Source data
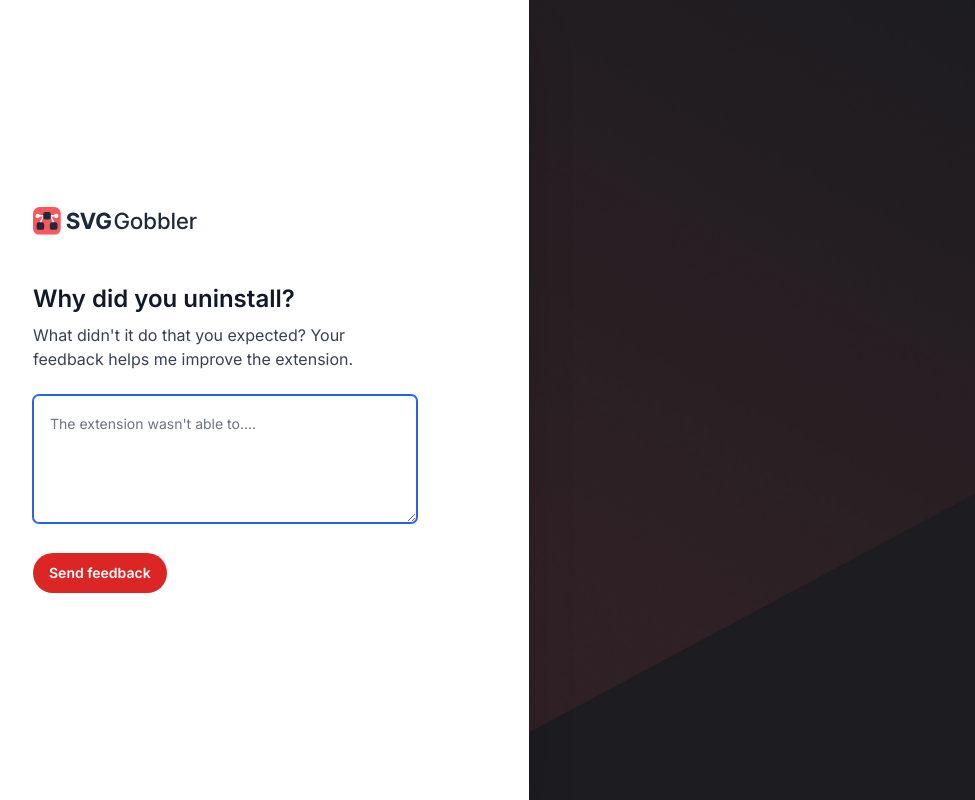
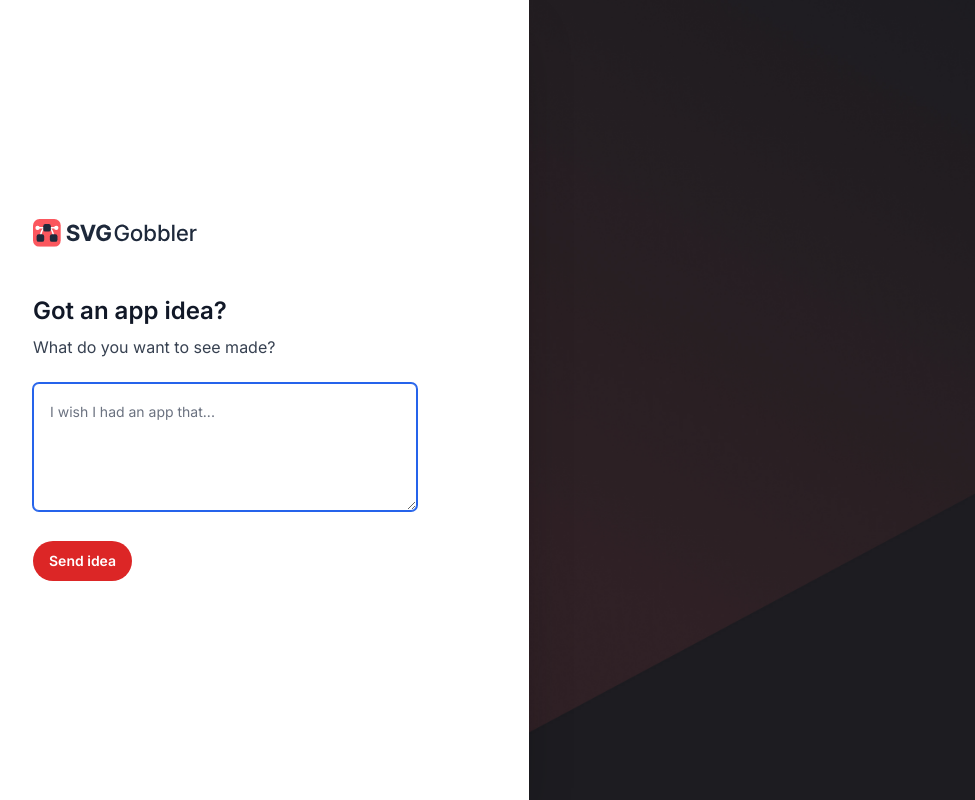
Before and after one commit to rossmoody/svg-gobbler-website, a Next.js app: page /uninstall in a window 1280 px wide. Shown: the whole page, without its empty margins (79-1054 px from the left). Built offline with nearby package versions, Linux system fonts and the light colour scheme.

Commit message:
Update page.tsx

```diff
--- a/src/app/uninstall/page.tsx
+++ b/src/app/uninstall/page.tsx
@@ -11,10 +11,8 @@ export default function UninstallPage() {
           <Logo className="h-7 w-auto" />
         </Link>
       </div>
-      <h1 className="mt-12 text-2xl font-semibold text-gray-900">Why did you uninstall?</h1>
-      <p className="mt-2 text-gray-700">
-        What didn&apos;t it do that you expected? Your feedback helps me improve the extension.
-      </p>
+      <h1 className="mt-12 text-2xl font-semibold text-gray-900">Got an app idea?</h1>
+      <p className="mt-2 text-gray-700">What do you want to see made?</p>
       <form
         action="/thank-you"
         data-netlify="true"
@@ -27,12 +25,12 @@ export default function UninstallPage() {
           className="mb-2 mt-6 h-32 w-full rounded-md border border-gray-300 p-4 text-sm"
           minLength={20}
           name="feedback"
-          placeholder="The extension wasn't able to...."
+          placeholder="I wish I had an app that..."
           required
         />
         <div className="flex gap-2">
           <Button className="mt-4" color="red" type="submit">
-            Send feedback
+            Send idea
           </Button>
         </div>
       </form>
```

Work item
Pictures aside, retype the entries above exactly as they are.

Response area
Before and after one commit to rossmoody/svg-gobbler-website, a Next.js app: page /uninstall in a window 1280 px wide. Shown: the whole page, without its empty margins (79-1054 px from the left). Built offline with nearby package versions, Linux system fonts and the light colour scheme.

Commit message:
Update page.tsx

```diff
--- a/src/app/uninstall/page.tsx
+++ b/src/app/uninstall/page.tsx
@@ -11,10 +11,8 @@ export default function UninstallPage() {
           <Logo className="h-7 w-auto" />
         </Link>
       </div>
-      <h1 className="mt-12 text-2xl font-semibold text-gray-900">Why did you uninstall?</h1>
-      <p className="mt-2 text-gray-700">
-        What didn&apos;t it do that you expected? Your feedback helps me improve the extension.
-      </p>
+      <h1 className="mt-12 text-2xl font-semibold text-gray-900">Got an app idea?</h1>
+      <p className="mt-2 text-gray-700">What do you want to see made?</p>
       <form
         action="/thank-you"
         data-netlify="true"
@@ -27,12 +25,12 @@ export default function UninstallPage() {
           className="mb-2 mt-6 h-32 w-full rounded-md border border-gray-300 p-4 text-sm"
           minLength={20}
           name="feedback"
-          placeholder="The extension wasn't able to...."
+          placeholder="I wish I had an app that..."
           required
         />
         <div className="flex gap-2">
           <Button className="mt-4" color="red" type="submit">
-            Send feedback
+            Send idea
           </Button>
         </div>
       </form>
```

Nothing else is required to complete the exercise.